§ Action item
Across all the entries below, how many lines mention the string "import"? Respond with a single number.

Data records
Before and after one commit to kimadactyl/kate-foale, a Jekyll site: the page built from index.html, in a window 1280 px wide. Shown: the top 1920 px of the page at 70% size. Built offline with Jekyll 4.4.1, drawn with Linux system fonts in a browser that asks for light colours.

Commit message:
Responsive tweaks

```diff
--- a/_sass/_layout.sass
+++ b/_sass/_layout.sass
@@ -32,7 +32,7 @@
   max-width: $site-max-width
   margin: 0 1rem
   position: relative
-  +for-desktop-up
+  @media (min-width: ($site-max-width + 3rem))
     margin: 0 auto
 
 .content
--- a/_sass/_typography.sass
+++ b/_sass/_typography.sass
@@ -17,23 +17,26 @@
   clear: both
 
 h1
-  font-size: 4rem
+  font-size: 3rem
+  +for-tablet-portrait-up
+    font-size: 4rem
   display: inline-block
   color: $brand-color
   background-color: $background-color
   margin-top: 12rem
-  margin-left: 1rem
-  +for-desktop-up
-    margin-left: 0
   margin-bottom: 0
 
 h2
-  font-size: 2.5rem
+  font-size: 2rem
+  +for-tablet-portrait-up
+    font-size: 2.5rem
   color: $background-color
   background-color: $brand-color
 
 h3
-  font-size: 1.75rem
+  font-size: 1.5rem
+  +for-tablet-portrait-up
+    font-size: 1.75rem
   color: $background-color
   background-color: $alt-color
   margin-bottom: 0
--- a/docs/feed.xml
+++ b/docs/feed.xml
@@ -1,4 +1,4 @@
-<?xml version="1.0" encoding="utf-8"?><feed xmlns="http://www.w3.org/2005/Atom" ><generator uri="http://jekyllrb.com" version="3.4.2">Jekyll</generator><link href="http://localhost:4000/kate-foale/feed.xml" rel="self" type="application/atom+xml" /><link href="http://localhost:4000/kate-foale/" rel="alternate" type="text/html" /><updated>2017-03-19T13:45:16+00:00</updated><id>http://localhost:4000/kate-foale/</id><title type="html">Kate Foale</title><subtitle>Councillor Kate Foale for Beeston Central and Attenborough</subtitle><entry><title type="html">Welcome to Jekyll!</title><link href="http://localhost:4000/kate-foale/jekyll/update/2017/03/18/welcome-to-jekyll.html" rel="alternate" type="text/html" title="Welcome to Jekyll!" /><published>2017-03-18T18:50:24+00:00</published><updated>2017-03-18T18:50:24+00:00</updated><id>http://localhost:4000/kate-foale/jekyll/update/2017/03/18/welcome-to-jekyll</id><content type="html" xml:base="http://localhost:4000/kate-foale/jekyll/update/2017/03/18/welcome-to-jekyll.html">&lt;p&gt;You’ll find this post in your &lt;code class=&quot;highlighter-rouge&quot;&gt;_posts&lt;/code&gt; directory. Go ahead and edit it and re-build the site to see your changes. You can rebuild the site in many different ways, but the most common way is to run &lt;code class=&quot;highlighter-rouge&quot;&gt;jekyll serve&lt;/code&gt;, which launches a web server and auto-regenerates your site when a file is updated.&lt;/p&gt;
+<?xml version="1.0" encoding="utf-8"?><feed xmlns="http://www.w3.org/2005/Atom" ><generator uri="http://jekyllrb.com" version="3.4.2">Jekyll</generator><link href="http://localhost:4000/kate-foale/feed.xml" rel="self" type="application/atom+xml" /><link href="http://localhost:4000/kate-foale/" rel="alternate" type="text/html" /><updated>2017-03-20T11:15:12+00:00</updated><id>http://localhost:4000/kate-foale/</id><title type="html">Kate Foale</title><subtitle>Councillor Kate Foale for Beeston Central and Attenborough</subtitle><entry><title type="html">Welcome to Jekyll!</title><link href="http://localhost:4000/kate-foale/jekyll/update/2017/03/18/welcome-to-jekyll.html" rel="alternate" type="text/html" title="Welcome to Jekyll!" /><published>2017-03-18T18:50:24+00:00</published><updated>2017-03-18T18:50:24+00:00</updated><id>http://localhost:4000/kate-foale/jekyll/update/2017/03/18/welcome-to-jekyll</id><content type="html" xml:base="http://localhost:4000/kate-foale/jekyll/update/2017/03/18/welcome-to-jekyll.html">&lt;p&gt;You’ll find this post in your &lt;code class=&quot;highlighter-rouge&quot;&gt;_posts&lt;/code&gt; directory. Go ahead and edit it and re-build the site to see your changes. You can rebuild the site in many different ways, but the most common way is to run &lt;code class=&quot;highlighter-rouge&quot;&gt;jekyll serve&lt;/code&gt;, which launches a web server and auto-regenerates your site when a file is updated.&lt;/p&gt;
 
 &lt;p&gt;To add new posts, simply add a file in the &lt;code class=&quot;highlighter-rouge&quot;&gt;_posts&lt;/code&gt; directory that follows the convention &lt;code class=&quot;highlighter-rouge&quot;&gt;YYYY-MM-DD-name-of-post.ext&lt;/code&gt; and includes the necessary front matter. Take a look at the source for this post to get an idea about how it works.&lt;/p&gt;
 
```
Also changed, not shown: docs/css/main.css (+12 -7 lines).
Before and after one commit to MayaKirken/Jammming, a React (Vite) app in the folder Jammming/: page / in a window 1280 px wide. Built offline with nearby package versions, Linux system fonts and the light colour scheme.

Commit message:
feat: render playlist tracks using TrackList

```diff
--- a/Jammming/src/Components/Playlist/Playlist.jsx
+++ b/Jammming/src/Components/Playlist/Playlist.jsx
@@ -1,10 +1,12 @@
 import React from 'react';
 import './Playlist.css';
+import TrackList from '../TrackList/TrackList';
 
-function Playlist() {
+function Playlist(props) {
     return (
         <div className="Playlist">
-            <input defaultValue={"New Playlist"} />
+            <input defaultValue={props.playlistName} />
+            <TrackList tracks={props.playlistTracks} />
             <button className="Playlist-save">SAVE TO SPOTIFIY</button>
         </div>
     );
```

§ Finished exercise
3